> Provided data:
-=-=-

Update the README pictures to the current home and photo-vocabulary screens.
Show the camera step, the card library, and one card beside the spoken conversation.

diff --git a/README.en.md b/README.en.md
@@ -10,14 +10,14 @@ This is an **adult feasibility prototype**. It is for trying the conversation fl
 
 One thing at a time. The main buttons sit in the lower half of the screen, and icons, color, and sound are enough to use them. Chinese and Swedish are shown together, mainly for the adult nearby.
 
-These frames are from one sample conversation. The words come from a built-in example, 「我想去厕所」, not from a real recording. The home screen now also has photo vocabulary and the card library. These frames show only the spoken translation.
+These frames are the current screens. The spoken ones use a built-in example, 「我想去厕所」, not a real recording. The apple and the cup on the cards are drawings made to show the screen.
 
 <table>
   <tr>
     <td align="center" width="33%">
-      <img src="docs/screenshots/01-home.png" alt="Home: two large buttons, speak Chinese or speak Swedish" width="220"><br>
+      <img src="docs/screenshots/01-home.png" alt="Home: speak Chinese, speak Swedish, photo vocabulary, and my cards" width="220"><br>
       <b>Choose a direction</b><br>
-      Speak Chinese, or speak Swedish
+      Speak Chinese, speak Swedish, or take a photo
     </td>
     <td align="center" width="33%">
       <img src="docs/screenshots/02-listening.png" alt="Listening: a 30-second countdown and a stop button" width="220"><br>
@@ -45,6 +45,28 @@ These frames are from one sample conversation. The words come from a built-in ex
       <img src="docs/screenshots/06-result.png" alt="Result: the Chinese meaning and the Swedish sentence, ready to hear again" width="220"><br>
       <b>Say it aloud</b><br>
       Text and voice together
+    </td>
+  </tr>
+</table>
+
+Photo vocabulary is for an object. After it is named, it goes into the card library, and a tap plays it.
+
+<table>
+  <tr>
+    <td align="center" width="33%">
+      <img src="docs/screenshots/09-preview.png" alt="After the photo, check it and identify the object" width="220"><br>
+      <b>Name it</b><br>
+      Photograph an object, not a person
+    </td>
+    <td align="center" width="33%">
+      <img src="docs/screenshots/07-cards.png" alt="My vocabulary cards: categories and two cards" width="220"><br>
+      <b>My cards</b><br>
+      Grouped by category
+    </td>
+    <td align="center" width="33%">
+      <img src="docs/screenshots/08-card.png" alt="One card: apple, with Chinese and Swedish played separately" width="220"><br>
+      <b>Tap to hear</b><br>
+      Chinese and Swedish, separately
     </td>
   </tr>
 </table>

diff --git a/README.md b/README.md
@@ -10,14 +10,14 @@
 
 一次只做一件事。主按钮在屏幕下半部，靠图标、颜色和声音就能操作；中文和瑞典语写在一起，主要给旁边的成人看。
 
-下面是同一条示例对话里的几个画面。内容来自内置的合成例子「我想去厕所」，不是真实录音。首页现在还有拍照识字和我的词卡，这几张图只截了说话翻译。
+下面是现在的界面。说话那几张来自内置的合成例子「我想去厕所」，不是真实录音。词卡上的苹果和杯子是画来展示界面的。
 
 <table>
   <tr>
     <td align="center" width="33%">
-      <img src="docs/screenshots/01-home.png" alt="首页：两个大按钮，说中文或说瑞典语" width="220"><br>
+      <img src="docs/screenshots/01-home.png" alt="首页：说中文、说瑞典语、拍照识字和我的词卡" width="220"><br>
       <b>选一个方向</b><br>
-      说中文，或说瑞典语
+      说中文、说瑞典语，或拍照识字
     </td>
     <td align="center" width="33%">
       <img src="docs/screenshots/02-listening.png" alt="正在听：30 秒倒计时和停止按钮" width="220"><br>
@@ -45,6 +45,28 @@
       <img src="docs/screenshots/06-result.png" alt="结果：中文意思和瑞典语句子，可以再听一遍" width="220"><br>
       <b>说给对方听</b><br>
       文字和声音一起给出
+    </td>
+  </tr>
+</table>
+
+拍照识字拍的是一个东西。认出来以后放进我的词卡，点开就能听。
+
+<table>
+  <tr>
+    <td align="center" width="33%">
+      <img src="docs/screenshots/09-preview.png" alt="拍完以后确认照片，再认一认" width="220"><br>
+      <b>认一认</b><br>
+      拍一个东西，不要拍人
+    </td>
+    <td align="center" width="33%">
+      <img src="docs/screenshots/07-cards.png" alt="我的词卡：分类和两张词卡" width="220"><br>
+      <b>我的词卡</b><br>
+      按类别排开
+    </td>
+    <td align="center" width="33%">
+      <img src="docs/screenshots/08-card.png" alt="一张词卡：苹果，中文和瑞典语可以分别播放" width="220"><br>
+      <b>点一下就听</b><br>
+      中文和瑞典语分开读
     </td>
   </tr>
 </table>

-=-=-

> What is required:
Every entry, from first to last, should be written out exactly.

> Solution to the problem:
Update the README pictures to the current home and photo-vocabulary screens.
Show the camera step, the card library, and one card beside the spoken conversation.

diff --git a/README.en.md b/README.en.md
@@ -10,14 +10,14 @@ This is an **adult feasibility prototype**. It is for trying the conversation fl
 
 One thing at a time. The main buttons sit in the lower half of the screen, and icons, color, and sound are enough to use them. Chinese and Swedish are shown together, mainly for the adult nearby.
 
-These frames are from one sample conversation. The words come from a built-in example, 「我想去厕所」, not from a real recording. The home screen now also has photo vocabulary and the card library. These frames show only the spoken translation.
+These frames are the current screens. The spoken ones use a built-in example, 「我想去厕所」, not a real recording. The apple and the cup on the cards are drawings made to show the screen.
 
 <table>
   <tr>
     <td align="center" width="33%">
-      <img src="docs/screenshots/01-home.png" alt="Home: two large buttons, speak Chinese or speak Swedish" width="220"><br>
+      <img src="docs/screenshots/01-home.png" alt="Home: speak Chinese, speak Swedish, photo vocabulary, and my cards" width="220"><br>
       <b>Choose a direction</b><br>
-      Speak Chinese, or speak Swedish
+      Speak Chinese, speak Swedish, or take a photo
     </td>
     <td align="center" width="33%">
       <img src="docs/screenshots/02-listening.png" alt="Listening: a 30-second countdown and a stop button" width="220"><br>
@@ -45,6 +45,28 @@ These frames are from one sample conversation. The words come from a built-in ex
       <img src="docs/screenshots/06-result.png" alt="Result: the Chinese meaning and the Swedish sentence, ready to hear again" width="220"><br>
       <b>Say it aloud</b><br>
       Text and voice together
+    </td>
+  </tr>
+</table>
+
+Photo vocabulary is for an object. After it is named, it goes into the card library, and a tap plays it.
+
+<table>
+  <tr>
+    <td align="center" width="33%">
+      <img src="docs/screenshots/09-preview.png" alt="After the photo, check it and identify the object" width="220"><br>
+      <b>Name it</b><br>
+      Photograph an object, not a person
+    </td>
+    <td align="center" width="33%">
+      <img src="docs/screenshots/07-cards.png" alt="My vocabulary cards: categories and two cards" width="220"><br>
+      <b>My cards</b><br>
+      Grouped by category
+    </td>
+    <td align="center" width="33%">
+      <img src="docs/screenshots/08-card.png" alt="One card: apple, with Chinese and Swedish played separately" width="220"><br>
+      <b>Tap to hear</b><br>
+      Chinese and Swedish, separately
     </td>
   </tr>
 </table>

diff --git a/README.md b/README.md
@@ -10,14 +10,14 @@
 
 一次只做一件事。主按钮在屏幕下半部，靠图标、颜色和声音就能操作；中文和瑞典语写在一起，主要给旁边的成人看。
 
-下面是同一条示例对话里的几个画面。内容来自内置的合成例子「我想去厕所」，不是真实录音。首页现在还有拍照识字和我的词卡，这几张图只截了说话翻译。
+下面是现在的界面。说话那几张来自内置的合成例子「我想去厕所」，不是真实录音。词卡上的苹果和杯子是画来展示界面的。
 
 <table>
   <tr>
     <td align="center" width="33%">
-      <img src="docs/screenshots/01-home.png" alt="首页：两个大按钮，说中文或说瑞典语" width="220"><br>
+      <img src="docs/screenshots/01-home.png" alt="首页：说中文、说瑞典语、拍照识字和我的词卡" width="220"><br>
       <b>选一个方向</b><br>
-      说中文，或说瑞典语
+      说中文、说瑞典语，或拍照识字
     </td>
     <td align="center" width="33%">
       <img src="docs/screenshots/02-listening.png" alt="正在听：30 秒倒计时和停止按钮" width="220"><br>
@@ -45,6 +45,28 @@
       <img src="docs/screenshots/06-result.png" alt="结果：中文意思和瑞典语句子，可以再听一遍" width="220"><br>
       <b>说给对方听</b><br>
       文字和声音一起给出
+    </td>
+  </tr>
+</table>
+
+拍照识字拍的是一个东西。认出来以后放进我的词卡，点开就能听。
+
+<table>
+  <tr>
+    <td align="center" width="33%">
+      <img src="docs/screenshots/09-preview.png" alt="拍完以后确认照片，再认一认" width="220"><br>
+      <b>认一认</b><br>
+      拍一个东西，不要拍人
+    </td>
+    <td align="center" width="33%">
+      <img src="docs/screenshots/07-cards.png" alt="我的词卡：分类和两张词卡" width="220"><br>
+      <b>我的词卡</b><br>
+      按类别排开
+    </td>
+    <td align="center" width="33%">
+      <img src="docs/screenshots/08-card.png" alt="一张词卡：苹果，中文和瑞典语可以分别播放" width="220"><br>
+      <b>点一下就听</b><br>
+      中文和瑞典语分开读
     </td>
   </tr>
 </table>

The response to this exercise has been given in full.